Laser hair removal or electrolysis are fairly permanent, but expensive, methods. If you know that you never ever want hair on your legs, or back, or wherever (and you’ve got the cash), then this is for you. A specialist will zap your hair follicle with electricity or light, damaging it so that it can’t produce hair anymore. It may take a few sessions, but it’s the most permanent option. Keep in mind that laser hair removal works best on light-skinned, dark-haired people. And please go to a reputable place for this treatment and not some booth in a mall. Be safe!
Cost and Effectiveness of Body Hair Removal Techniques
It’s also a good idea to really research the expensive options before jumping into something. Look into the different clinics offering the high-tech services, as you don’t want to end up catching some disease just to save a few bucks. For those with sensitive skin, even the lower cost options deserve some research. See if you can find a sample of a depilatory cream and try it out on a patch of your skin before buying a whole bottle and ending up with chemical burns across your body.

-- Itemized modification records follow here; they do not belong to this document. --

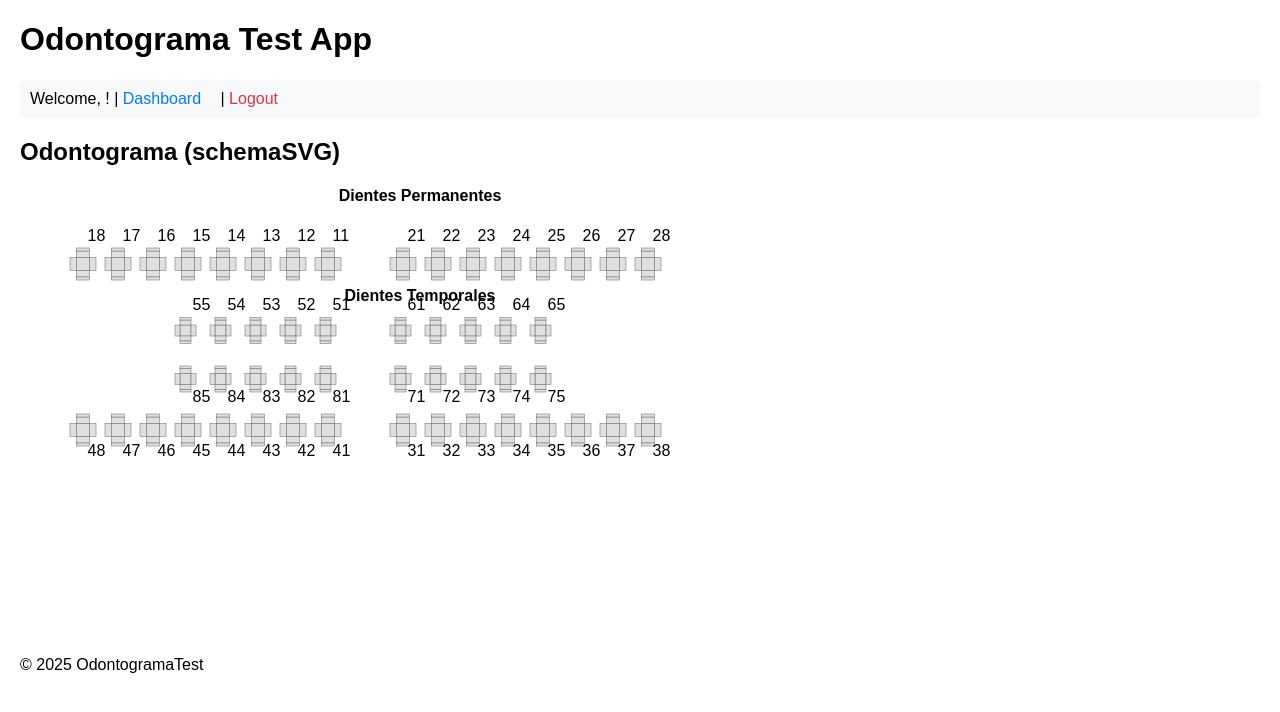
Repository: werfelyesid/OdontogramaTest
Page: http://localhost/dashboard/
The author's editor kept a copy of each file at every save. The page is drawn from the files as they stood at one save, then again after the next save.
The browser window is 1280 px wide. The pictures show the whole page.
The page is served by the project's application, run on Django 4.2 (manage.py). A made-up administrator, testuser (Test User, test@example.com), is signed in.

Above is the page before, as saved 2025-04-20 15:50:42.

After the next save:
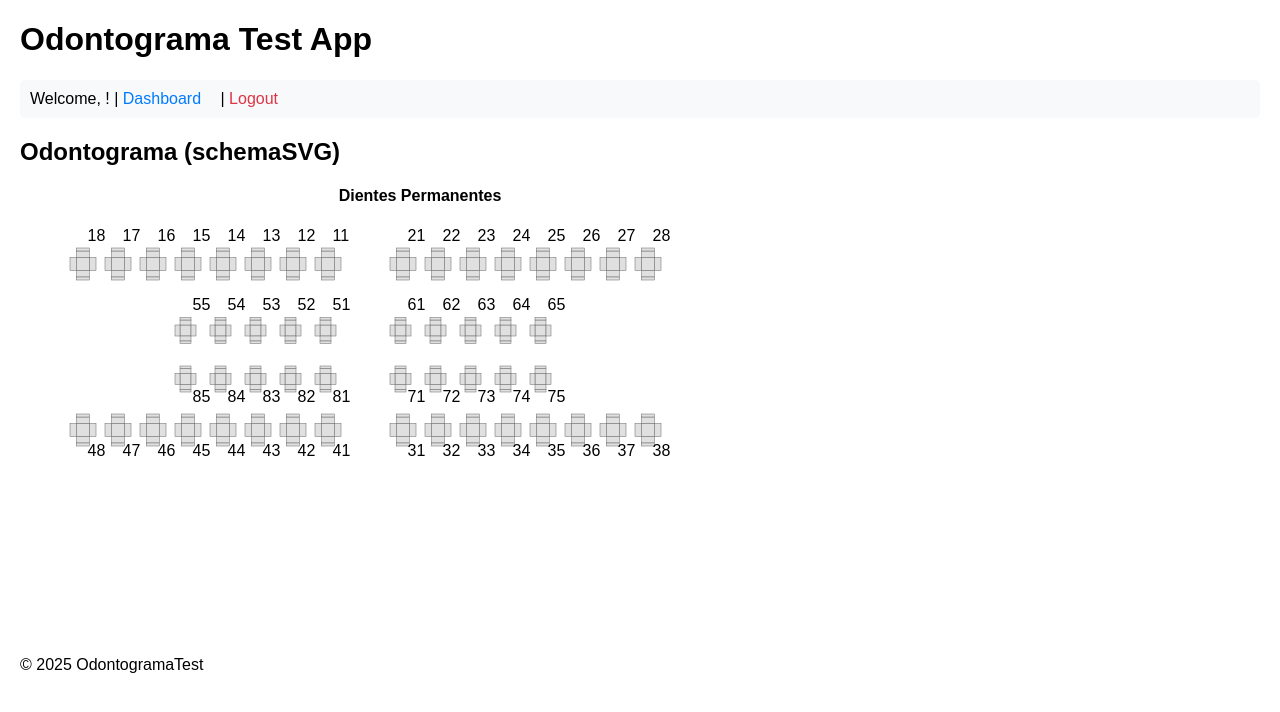
Saved 119 s later.
--- a/core/templates/core/_odontogram.html
+++ b/core/templates/core/_odontogram.html
@@ -69,7 +69,7 @@
 
     <!-- Deciduous Denture - Row 2 & 3 -->
     <g id="deciduous-denture">
-        <text x="400" y="115" class="denture-label">Dientes Temporales</text> <!-- Adjusted Y -->
+        <text x="400" y="115" class="denture-label"></text> <!-- Adjusted Y -->
         <!-- Quadrant 5 (Upper Right: 55-51) -->
         <g id="quadrant-5">
               <!-- Quadrant Label Text REMOVED -->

I’m pretty sure how much you spend on your hair removal is almost always directly related to how long it lasts. There are a few exceptions to the rule, such as tweezing, and there are actually some decent cheap razors out there, although I’d still recommend the 4-blade razors with moisturizers attached. If you want longer lasting results, you’re going to be spending money at a salon to get waxed, or at a dermatologist’s office for laser hair removal or electrolysis. So, if you really don’t have the money, consider becoming a hippie and letting your body hair grow wild. Love is free, man.
Homemade Natural Sugar Hair Remover
- 2 cups sugar
- ¼ cup lemon juice
- ¼ cup water
Hair should be fairly long before sugaring. Heat ingredients on low in a saucepan, without boiling or burning. Once the mixture reaches 250 degrees F, allow to cool slightly and then pour into a reheatable glass container. Make clean cotton fabric strips an inch or two wide and six inches long. Cool mixture—it should be warm but not so hot that it burns you. Use a Popsicle stick to spread the mix onto a small patch of your target area in the direction of hair growth. Place cotton strip on top, press down, allow to cool, and pull it off quickly. Repeat until entire area is smooth. The leftover mixture can be reheated for later use.
Fixing Complications of Body Hair Removal
Ingrown hairs. This is when a hair grows back and gets caught under the skin, continuing to grow while under there. Wash the area. Take a sterile needle, slide it just under the hair perpendicularly, and gently pull the hair end up out of your skin.
Chemical burns. These can occur for some with depilatory products. Quit using the offending product immediately, gently wash your skin, and apply some antibiotic cream. If the burn is serious, see a doctor.
Razor burn. It stings and it doesn’t look pretty. Avoid it by shaving carefully and with enough shaving cream or soap and water. Soothe it by moisturizing and not shaving again until it goes away.
Swelling, stinging, or sensitivity. This is mostly for laser hair removal. Your skin will probably be irritated for a short period of time afterwards, so gently wash it and don’t itch at it. OTC pain relievers can reduce pain and swelling.